• _What to produce_:
In the entries below, count the lines that hold the string "subgraph" and state only that count.

__________________________________________________

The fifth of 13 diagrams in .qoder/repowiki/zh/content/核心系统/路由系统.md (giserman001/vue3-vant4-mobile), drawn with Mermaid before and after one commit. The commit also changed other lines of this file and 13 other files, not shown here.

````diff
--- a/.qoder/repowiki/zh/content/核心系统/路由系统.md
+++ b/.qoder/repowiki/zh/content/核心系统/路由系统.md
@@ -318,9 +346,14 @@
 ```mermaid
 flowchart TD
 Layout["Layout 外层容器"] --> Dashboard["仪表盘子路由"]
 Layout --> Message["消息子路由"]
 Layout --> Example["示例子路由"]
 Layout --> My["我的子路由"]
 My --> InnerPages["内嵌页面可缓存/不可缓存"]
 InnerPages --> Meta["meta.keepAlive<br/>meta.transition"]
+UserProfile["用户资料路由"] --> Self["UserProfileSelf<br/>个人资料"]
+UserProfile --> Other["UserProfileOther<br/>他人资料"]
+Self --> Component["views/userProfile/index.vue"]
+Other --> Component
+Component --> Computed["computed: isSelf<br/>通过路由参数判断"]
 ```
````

__________________________________________________

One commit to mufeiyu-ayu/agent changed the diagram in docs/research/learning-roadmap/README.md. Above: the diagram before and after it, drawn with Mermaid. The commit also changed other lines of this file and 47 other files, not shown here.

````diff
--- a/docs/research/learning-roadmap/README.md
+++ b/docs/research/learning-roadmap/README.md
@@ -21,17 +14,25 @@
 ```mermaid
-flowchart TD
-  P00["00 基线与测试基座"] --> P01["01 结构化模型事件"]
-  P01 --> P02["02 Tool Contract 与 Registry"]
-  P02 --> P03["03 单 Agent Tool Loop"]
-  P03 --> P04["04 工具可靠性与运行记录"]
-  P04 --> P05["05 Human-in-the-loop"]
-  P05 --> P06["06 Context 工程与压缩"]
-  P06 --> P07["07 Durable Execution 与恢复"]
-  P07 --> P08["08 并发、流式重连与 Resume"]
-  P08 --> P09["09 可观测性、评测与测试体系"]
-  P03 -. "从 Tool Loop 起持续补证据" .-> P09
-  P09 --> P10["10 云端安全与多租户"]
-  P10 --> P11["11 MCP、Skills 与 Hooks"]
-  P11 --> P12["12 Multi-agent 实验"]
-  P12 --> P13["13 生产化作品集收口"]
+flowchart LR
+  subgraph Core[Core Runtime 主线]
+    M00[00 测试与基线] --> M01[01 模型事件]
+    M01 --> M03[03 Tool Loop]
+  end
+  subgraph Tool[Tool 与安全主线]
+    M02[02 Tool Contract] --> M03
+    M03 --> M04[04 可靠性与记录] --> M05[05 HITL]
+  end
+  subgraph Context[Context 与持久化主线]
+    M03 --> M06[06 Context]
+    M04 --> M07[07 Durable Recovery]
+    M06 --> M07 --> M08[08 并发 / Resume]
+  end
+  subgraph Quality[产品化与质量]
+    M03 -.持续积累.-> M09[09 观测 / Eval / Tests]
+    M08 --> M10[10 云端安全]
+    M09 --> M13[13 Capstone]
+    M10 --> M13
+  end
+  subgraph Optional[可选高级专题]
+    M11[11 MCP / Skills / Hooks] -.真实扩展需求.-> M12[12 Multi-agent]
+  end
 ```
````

__________________________________________________

• _Answer to this exercise_:
5